**How to complete this task:**
Could you reproduce every record below exactly, excluding all pictures?

Web page revision data
▬▬▬▬▬▬▬▬▬▬
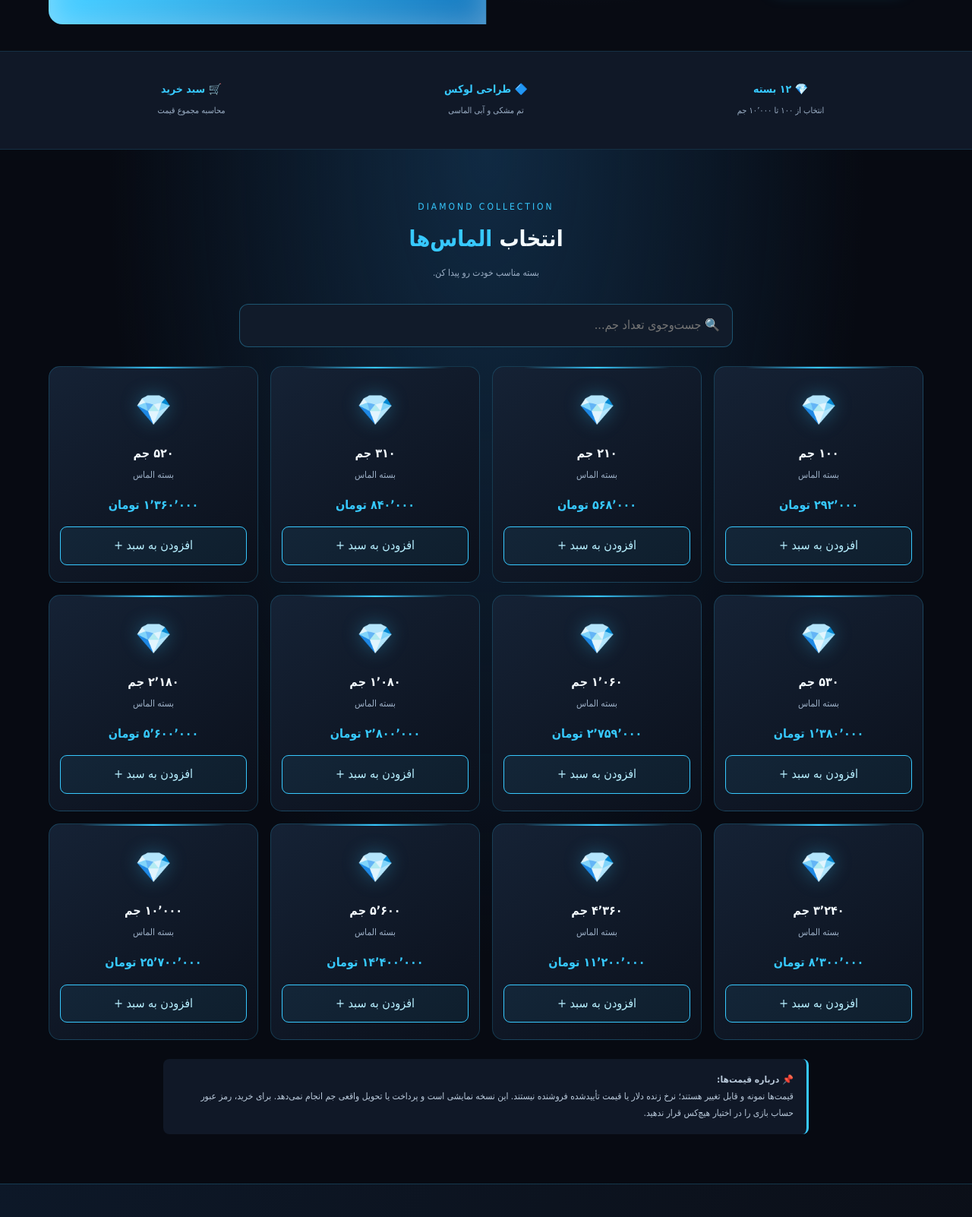
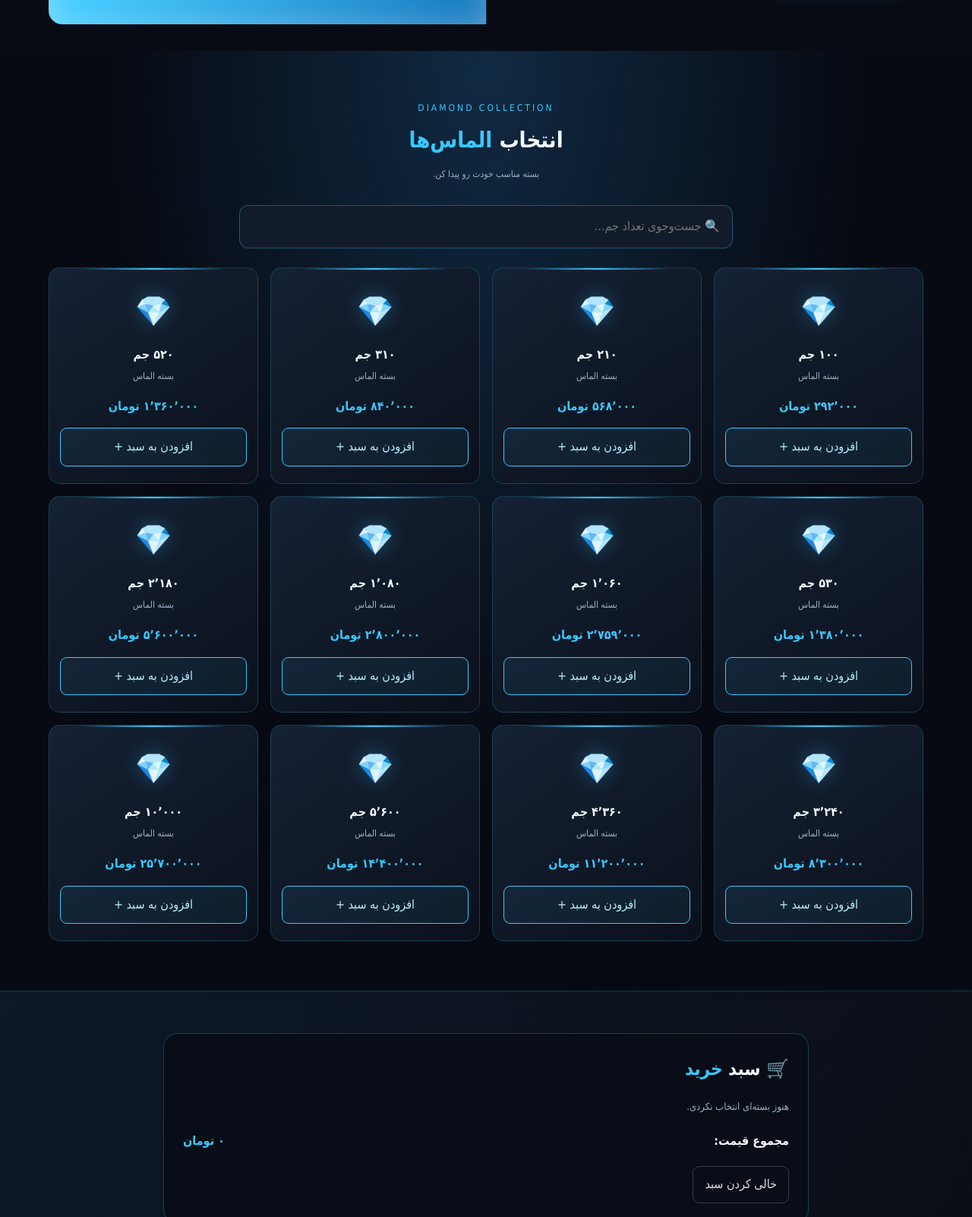
Before and after one commit to imankhedridergeh-svg/free-fire-store, a plain HTML site: page index.html in a window 1280 px wide. Shown: the part 508-2110 px from the top of the page at 76% size. Drawn offline with Linux system fonts and the light colour scheme.

Commit message:
Remove unwanted sections

```diff
--- a/index.html
+++ b/index.html
@@ -570,21 +570,6 @@ footer strong {
 
 </section>
 
-<section class="features">
-    <div class="feature">
-        <strong>💎 ۱۲ بسته</strong>
-        <span>انتخاب از ۱۰۰ تا ۱۰٬۰۰۰ جم</span>
-    </div>
-    <div class="feature">
-        <strong>🔷 طراحی لوکس</strong>
-        <span>تم مشکی و آبی الماسی</span>
-    </div>
-    <div class="feature">
-        <strong>🛒 سبد خرید</strong>
-        <span>محاسبه مجموع قیمت</span>
-    </div>
-</section>
-
 <section class="shop" id="products">
 
     <div class="section-heading">
@@ -602,14 +587,6 @@ footer strong {
     </div>
 
     <div class="products" id="productList"></div>
-
-    <div class="notice">
-        <strong>📌 درباره قیمت‌ها:</strong><br>
-        قیمت‌ها نمونه و قابل تغییر هستند؛ نرخ زنده دلار یا قیمت تأییدشده فروشنده نیستند.
-        این نسخه نمایشی است و پرداخت یا تحویل واقعی جم انجام نمی‌دهد.
-        برای خرید، رمز عبور حساب بازی را در اختیار هیچ‌کس قرار ندهید.
-    </div>
-
 </section>
 
 <section class="cart-section" id="cart">
@@ -637,11 +614,7 @@ footer strong {
 
 </main>
 
-<footer>
-    <strong>FIRE DIAMOND</strong><br>
-    فروشگاه مستقل و غیررسمی طرفداران Free Fire<br>
-    نسخه نمایشی وب‌سایت
-</footer>
+
 
 <script>
 const packages = [
```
▬▬▬▬▬▬▬▬▬▬
**Task solution:**
Before and after one commit to imankhedridergeh-svg/free-fire-store, a plain HTML site: page index.html in a window 1280 px wide. Shown: the part 508-2110 px from the top of the page at 76% size. Drawn offline with Linux system fonts and the light colour scheme.

Commit message:
Remove unwanted sections

```diff
--- a/index.html
+++ b/index.html
@@ -570,21 +570,6 @@ footer strong {
 
 </section>
 
-<section class="features">
-    <div class="feature">
-        <strong>💎 ۱۲ بسته</strong>
-        <span>انتخاب از ۱۰۰ تا ۱۰٬۰۰۰ جم</span>
-    </div>
-    <div class="feature">
-        <strong>🔷 طراحی لوکس</strong>
-        <span>تم مشکی و آبی الماسی</span>
-    </div>
-    <div class="feature">
-        <strong>🛒 سبد خرید</strong>
-        <span>محاسبه مجموع قیمت</span>
-    </div>
-</section>
-
 <section class="shop" id="products">
 
     <div class="section-heading">
@@ -602,14 +587,6 @@ footer strong {
     </div>
 
     <div class="products" id="productList"></div>
-
-    <div class="notice">
-        <strong>📌 درباره قیمت‌ها:</strong><br>
-        قیمت‌ها نمونه و قابل تغییر هستند؛ نرخ زنده دلار یا قیمت تأییدشده فروشنده نیستند.
-        این نسخه نمایشی است و پرداخت یا تحویل واقعی جم انجام نمی‌دهد.
-        برای خرید، رمز عبور حساب بازی را در اختیار هیچ‌کس قرار ندهید.
-    </div>
-
 </section>
 
 <section class="cart-section" id="cart">
@@ -637,11 +614,7 @@ footer strong {
 
 </main>
 
-<footer>
-    <strong>FIRE DIAMOND</strong><br>
-    فروشگاه مستقل و غیررسمی طرفداران Free Fire<br>
-    نسخه نمایشی وب‌سایت
-</footer>
+
 
 <script>
 const packages = [
```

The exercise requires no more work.